As kids, we all have gone for our summer or winter holidays to our native places. Those were fun times – the extended families coming together in a remote place and making merry. ‘A Death In The Gunj’ also tells a similar story but the mood is somber and as the title of the film suggests, things don’t go the right way as a death takes place.
The year is 1978. Shutu (Vikrant Massey) is socially awkward and shy and he joins his cousin Nandu (Gulshan Devaiah) to McCluskieganj for a family holiday to the residence of O P Bakshi (Om Puri) and Anupama (Tanuja). Nandu is accompanied by his wife Bonnie (Tillotama Shome) and daughter Arya Sharma (Tani). Mimi (Kalki Koechlin) is also a part of this holiday. They are joined by Vikram (Ranvir Shorey) and Brian (Jim Sarbh), who are local residents. Things don’t go as planned especially for Shutu – he’s troubled by the other members in the house, he falls for Mimi and a lot more.
‘A Death In The Gunj’ transports you into another world altogether from the very first scene. Kudos to the makers for the detailing – despite being a low budget fare, everything is so spot on. The characters are neatly introduced and within no time, one gets totally familiar about them and their names. One of the best sequences of first half is when the youngsters try to call a spirit. Shutu is in a way the ‘main character’ of sorts and his predicament is beautifully captured. One can feel the pain and anguish that he goes through. The narrative takes place over seven days and although the pace is slow, there’s lot happening in the film. And it’s so neatly executed that one doesn’t mind. Yet, at places, one does wish that the pace is not so sluggish. However, things get better towards the last part of the film. There’s a thrill element that is brilliantly executed. And the final five minutes of the film are just terrific!

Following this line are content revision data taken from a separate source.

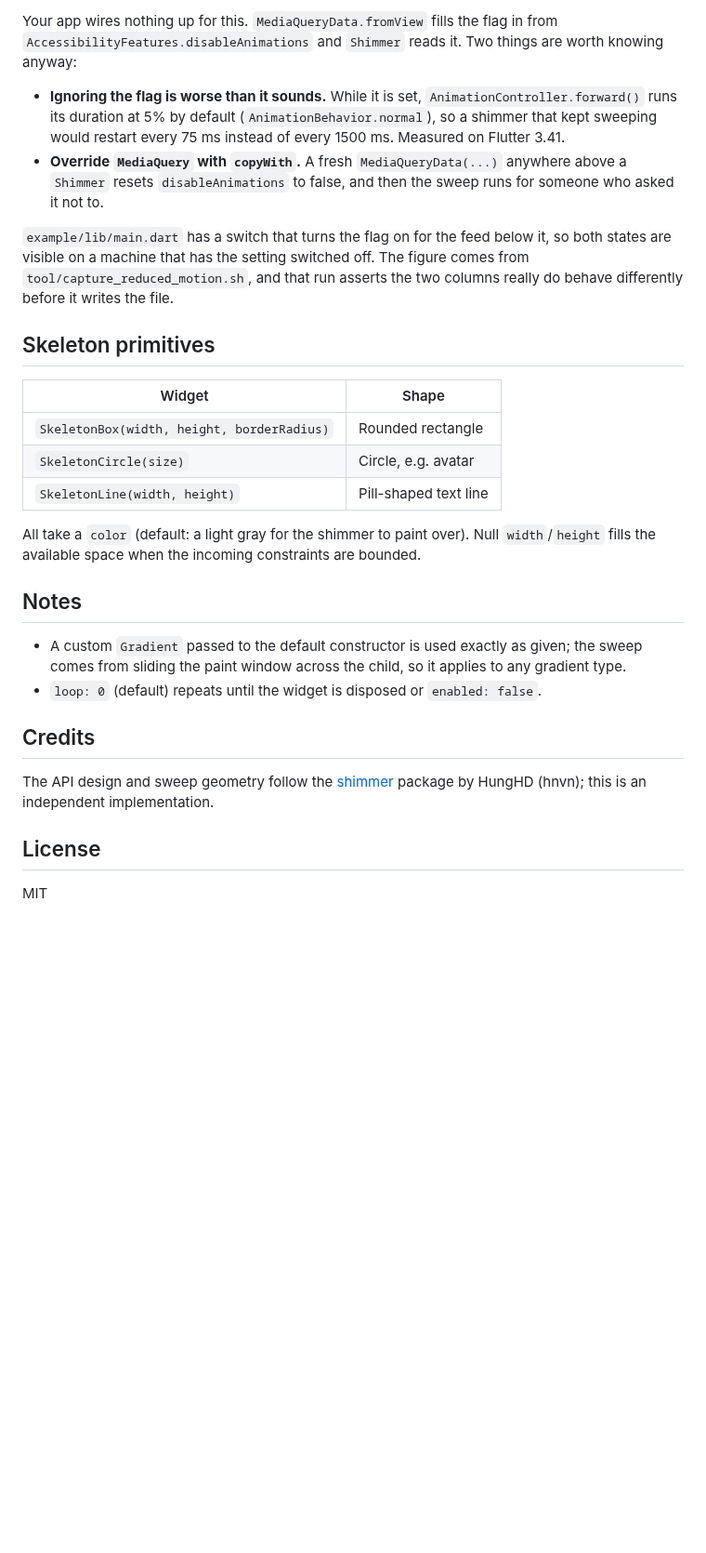
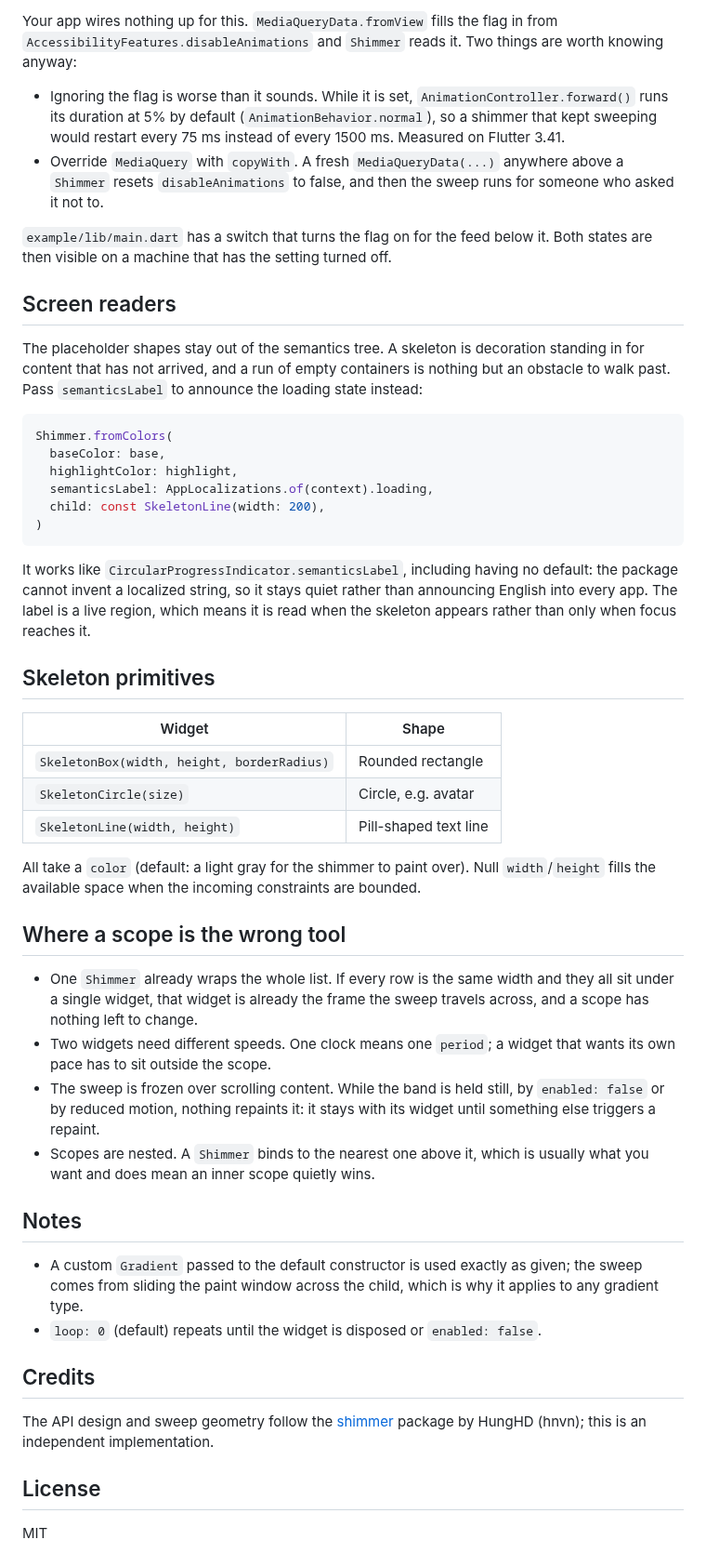
Before and after one commit to Yusufihsangorgel/skeleton_shimmer, a Markdown page: README.md, the part around one of its changes. Shown at 93% size. GitHub-like rendering; blank space fills up the shorter version.

````diff
--- a/README.md
+++ b/README.md
@@ -87,20 +114,39 @@ mask stays, so the placeholders still preview the layout that is coming.
 
-Your app wires nothing up for this. `MediaQueryData.fromView` fills the flag
-in from `AccessibilityFeatures.disableAnimations` and `Shimmer` reads it. Two
+Your app wires nothing up for this. `MediaQueryData.fromView` fills the flag in
+from `AccessibilityFeatures.disableAnimations` and `Shimmer` reads it. Two
 things are worth knowing anyway:
 
-- **Ignoring the flag is worse than it sounds.** While it is set,
+- Ignoring the flag is worse than it sounds. While it is set,
   `AnimationController.forward()` runs its duration at 5% by default
   (`AnimationBehavior.normal`), so a shimmer that kept sweeping would restart
   every 75 ms instead of every 1500 ms. Measured on Flutter 3.41.
-- **Override `MediaQuery` with `copyWith`.** A fresh `MediaQueryData(...)`
-  anywhere above a `Shimmer` resets `disableAnimations` to false, and then the
-  sweep runs for someone who asked it not to.
+- Override `MediaQuery` with `copyWith`. A fresh `MediaQueryData(...)` anywhere
+  above a `Shimmer` resets `disableAnimations` to false, and then the sweep
+  runs for someone who asked it not to.
 
 `example/lib/main.dart` has a switch that turns the flag on for the feed below
-it, so both states are visible on a machine that has the setting switched off.
-The figure comes from `tool/capture_reduced_motion.sh`, and that run asserts the
-two columns really do behave differently before it writes the file.
+it. Both states are then visible on a machine that has the setting turned off.
+
+## Screen readers
+
+The placeholder shapes stay out of the semantics tree. A skeleton is decoration
+standing in for content that has not arrived, and a run of empty containers is
+nothing but an obstacle to walk past. Pass `semanticsLabel` to announce the
+loading state instead:
+
+```dart
+Shimmer.fromColors(
+  baseColor: base,
+  highlightColor: highlight,
+  semanticsLabel: AppLocalizations.of(context).loading,
+  child: const SkeletonLine(width: 200),
+)
+```
+
+It works like `CircularProgressIndicator.semanticsLabel`, including having no
+default: the package cannot invent a localized string, so it stays quiet rather
+than announcing English into every app. The label is a live region, which means
+it is read when the skeleton appears rather than only when focus reaches it.
 
 ## Skeleton primitives
 
@@ -110,23 +156,35 @@ two columns really do behave differently before it writes the file.
 | `SkeletonCircle(size)` | Circle, e.g. avatar |
 | `SkeletonLine(width, height)` | Pill-shaped text line |
 
-All take a `color` (default: a light gray for the shimmer to paint
-over). Null `width`/`height` fills the available space when the
-incoming constraints are bounded.
+All take a `color` (default: a light gray for the shimmer to paint over). Null
+`width`/`height` fills the available space when the incoming constraints are
+bounded.
+
+## Where a scope is the wrong tool
+
+- One `Shimmer` already wraps the whole list. If every row is the same width
+  and they all sit under a single widget, that widget is already the frame the
+  sweep travels across, and a scope has nothing left to change.
+- Two widgets need different speeds. One clock means one `period`; a widget
+  that wants its own pace has to sit outside the scope.
+- The sweep is frozen over scrolling content. While the band is held still, by
+  `enabled: false` or by reduced motion, nothing repaints it: it stays with its
+  widget until something else triggers a repaint.
+- Scopes are nested. A `Shimmer` binds to the nearest one above it, which is
+  usually what you want and does mean an inner scope quietly wins.
 
 ## Notes
 
-- A custom `Gradient` passed to the default constructor is used exactly
-  as given; the sweep comes from sliding the paint window across the
-  child, so it applies to any gradient type.
-- `loop: 0` (default) repeats until the widget is disposed or
-  `enabled: false`.
+- A custom `Gradient` passed to the default constructor is used exactly as
+  given; the sweep comes from sliding the paint window across the child, which
+  is why it applies to any gradient type.
+- `loop: 0` (default) repeats until the widget is disposed or `enabled: false`.
 
 ## Credits
 
 The API design and sweep geometry follow the
-[shimmer](https://pub.dev/packages/shimmer) package by HungHD (hnvn);
-this is an independent implementation.
+[shimmer](https://pub.dev/packages/shimmer) package by HungHD (hnvn); this is
+an independent implementation.
 
 ## License
 
````
Also changed, not shown: other parts of README.md (+73 -46 lines), example/README.md (+19 -6 lines), doc/sync.png (added), 12 other files.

Furthermore, it is embellished with some bravura performances. Vikrant Massey has always been first-rate, be it in ‘Lootera’ or ‘Dil Dhadakne Do’ or in the recently released ‘Half Girlfriend’. But he goes many notches higher here. He has worked very hard in getting Shutu’s anguish right and it shows. And his dialogue delivery is impeccable. Kalki Koechlin initially doesn’t make that much of an impact but later on, she stands out. She delivers a splendid performance – the way she behaves in the party scene and later on is damn good. Hats off to this actress who never disappoints! Ranvir Shorey is impressive and plays the part of the troublemaker very well. He has a crucial part in the climax and does very well. Tillotama Shome (who recently rocked in ‘Hindi Medium’) manages to impress and stand out in the midst of so many talented people. Again, here’s an actress who has been consistently doing great job and here’s hoping this project gives her the much needed widespread fame! Gulshan Devaiah as always is very dependable. He rocks in two scenes – one where is trying to teach driving and the other when he fights with Bonnie. And his look is damn good – he looks every inch a Bengali babu of the 70s! Jim Sarbh, who rocked as the terrorist in Neerja, is very good in a supporting role. Tanuja is very nice while late Om Puri leaves a huge mark. The way he infuses humour in the pre-climax unexpectedly is a masterstroke!
Sagar Desai’s music is minimal but very impactful. Sirsha Ray’s cinematography is simple and very effective. The way the eeriness of the house and the outdoor locations are captured is praiseworthy. Siddharth Sirohi’s production design and Rohit Chaturvedi’s costumes deserve maximum praise – both are hugely responsible for bringing alive the authenticity. Arif Shaikh’s editing is fine but one wishes that at places, it was a bit faster.
The film is based on a short story by Konkona’s father Mukul Sharma and inspired by true events. This particular story is damn good – in fact, Mr Mukul even inspired ‘Ek Thi Daayan’. Must say here’s a person who seems to have some great stories! Konkona Sen Sharma’s writing is superior – especially for a debutant writer. Her direction is also amazing and it’s difficult to say that it’s by a first timer. The detailing, the character sketch, the way the bygone era is brought alive – everything is just so right and nicely done.
Some of the best scenes:
1. The youngsters try to call a spirit
2. The youngsters play kabaddi
3. Nandu and Vikram go on a motorbike ride
4. Shutu sketches a tortoise
5. Nandu tries to teach driving
6 The party on Dec 31
7. Shutu and Mimi go on a ride and the drama later on
8. The climax
On the whole, ‘A Death In The Gunj’ is a great effort by debutant writer-director Konkona Sen Sharma. Moreover, she brings a talented cast together and all of them deliver fabulous performances. The way she brings alive a bygone era and manages to show it in the most authentic manner is praiseworthy. The film sadly is for niche audiences but here’s hoping, it manages to attract audiences in hordes, especially in multiplexes. The movie gradually grows on viewers and hence, it’s not a film that will be easily forgotten! Don’t miss the beginning of the film at any cost as it contains a vital element of the plot!